I find it difficult to accept the argument that we need study notes or more modern Bible translations in order to make the scriptures more lucid for the average laymen. Is it that hard to use a KJV dictionary? If a Scottish farmboy can memorize the Westminster Shorter Catechism, why is it so difficult for educated American Christians?
I don't know where such an argument is being made, i.e. one of "need." I think this is a matter of convenience.
On this note I should add that I don't think the use of such conveniences makes a person a fast food Christian either; just in case one would make such a conclusion from my previous post.
I would like to have KJV helps in my bible where there are yet none. It would give me more time to read and provide fewer opportunities for distraction. If a KJV dictionary is useful to make the KJV more lucid, why not a margin note? Condoning a dictionary for lucidity and arguing against a margin note for the same purpose doesn't much advance the argument against study Bibles, but shoots it in the foot.
On the matter of "more modern translations" and "study Bibles" for everyone including your dog, I believe enough damage has already been done; not that I disapprove of an updated version of the Bible or study Bibles. Capitalism has just done it in the wrong way.
I believe it is difficult for educated American Christians to be patient with the KJV because there are other choices and there is a legitimate desire for a Bible that is less archaic even though the KJV remains a vulgar tongue. While I enjoy the KJV, I cannot be convinced that such a desire is an ungodly one.
Given several comments already given in this thread, I would like to encourage others to be more irenic in their tone on this issue.
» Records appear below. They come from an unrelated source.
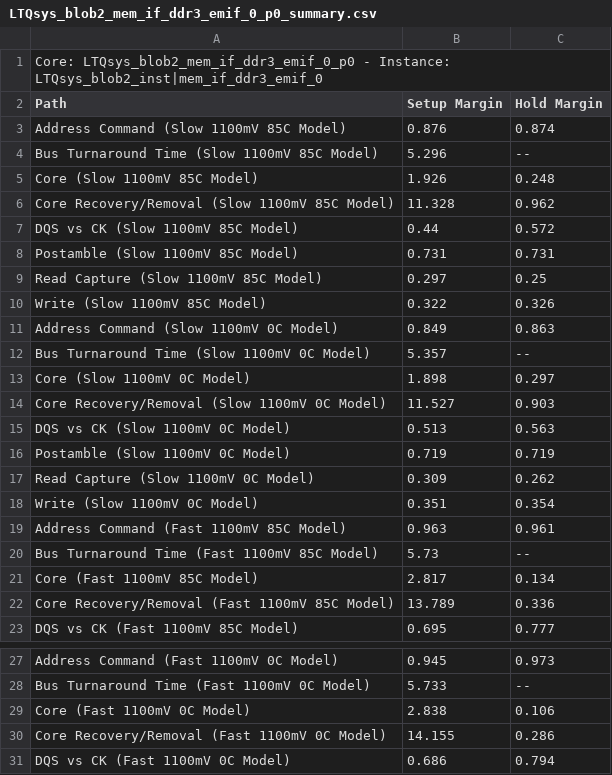
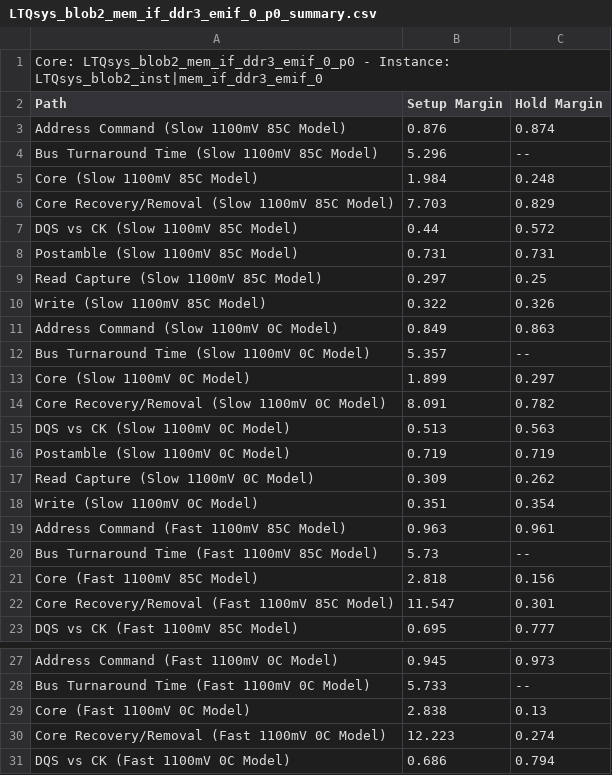
Before and after one commit to LinearTechnology/FPGA_sketchbook, a CSV file: altera/cmos_32bit_capture/LTQsys_blob2_mem_if_ddr3_emif_0_p0_summary.csv, drawn as a sheet; only a part is shown, gaps mark what is left out.

```diff
--- a/altera/cmos_32bit_capture/LTQsys_blob2_mem_if_ddr3_emif_0_p0_summary.csv
+++ b/altera/cmos_32bit_capture/LTQsys_blob2_mem_if_ddr3_emif_0_p0_summary.csv
@@ -4,4 +4,4 @@ Path, Setup Margin, Hold Margin
 "Bus Turnaround Time (Slow 1100mV 85C Model)",5.296,--
-"Core (Slow 1100mV 85C Model)",1.926,0.248
-"Core Recovery/Removal (Slow 1100mV 85C Model)",11.328,0.962
+"Core (Slow 1100mV 85C Model)",1.984,0.248
+"Core Recovery/Removal (Slow 1100mV 85C Model)",7.703,0.829
 "DQS vs CK (Slow 1100mV 85C Model)",0.44,0.572
@@ -12,4 +12,4 @@ Path, Setup Margin, Hold Margin
 "Bus Turnaround Time (Slow 1100mV 0C Model)",5.357,--
-"Core (Slow 1100mV 0C Model)",1.898,0.297
-"Core Recovery/Removal (Slow 1100mV 0C Model)",11.527,0.903
+"Core (Slow 1100mV 0C Model)",1.899,0.297
+"Core Recovery/Removal (Slow 1100mV 0C Model)",8.091,0.782
 "DQS vs CK (Slow 1100mV 0C Model)",0.513,0.563
@@ -20,4 +20,4 @@ Path, Setup Margin, Hold Margin
 "Bus Turnaround Time (Fast 1100mV 85C Model)",5.73,--
-"Core (Fast 1100mV 85C Model)",2.817,0.134
-"Core Recovery/Removal (Fast 1100mV 85C Model)",13.789,0.336
+"Core (Fast 1100mV 85C Model)",2.818,0.156
+"Core Recovery/Removal (Fast 1100mV 85C Model)",11.547,0.301
 "DQS vs CK (Fast 1100mV 85C Model)",0.695,0.777
@@ -28,4 +28,4 @@ Path, Setup Margin, Hold Margin
 "Bus Turnaround Time (Fast 1100mV 0C Model)",5.733,--
-"Core (Fast 1100mV 0C Model)",2.838,0.106
-"Core Recovery/Removal (Fast 1100mV 0C Model)",14.155,0.286
+"Core (Fast 1100mV 0C Model)",2.838,0.13
+"Core Recovery/Removal (Fast 1100mV 0C Model)",12.223,0.274
 "DQS vs CK (Fast 1100mV 0C Model)",0.686,0.794
```
Also changed, not shown: 3 other files.
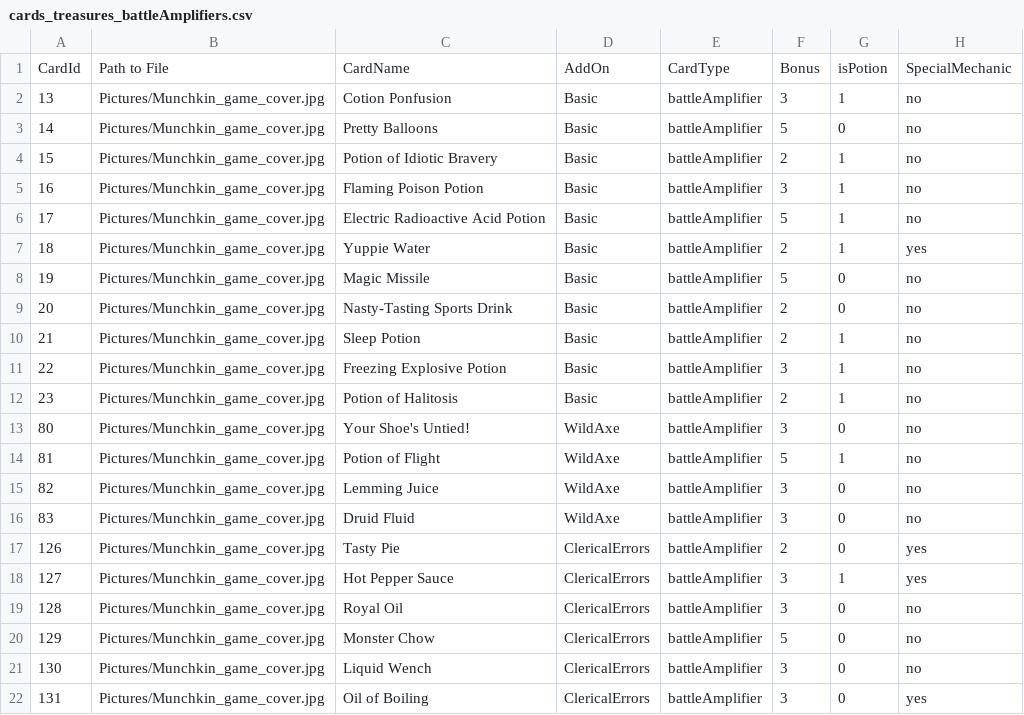
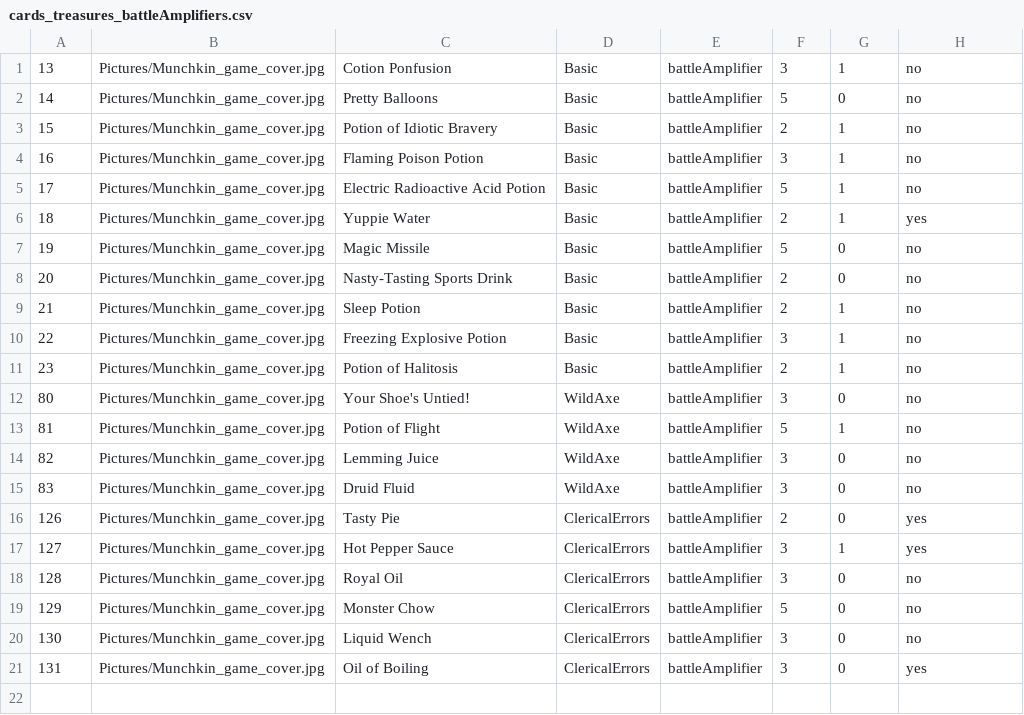
Before and after one commit to dsbabkov/Nayda, a CSV file: Nayda/Tables/cards_treasures_battleAmplifiers.csv, drawn as a sheet.

Commit message:
The Battle Amplifiers Parser has been added.
Table also corrected.

```diff
--- a/Nayda/Tables/cards_treasures_battleAmplifiers.csv
+++ b/Nayda/Tables/cards_treasures_battleAmplifiers.csv
@@ -1,2 +1 @@
-CardId;Path to File;CardName;AddOn;CardType;Bonus;isPotion;SpecialMechanic
 13;Pictures/Munchkin_game_cover.jpg;Cotion Ponfusion;Basic;battleAmplifier;3;1;no
```
Also changed, not shown: Nayda/Tables/cards_treasures_armorAmplifiers.csv, 4 other files.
There are more reasons for not choosing the KJV than Christian immaturity or stupidity. Nobody likes to be misunderstood in this way.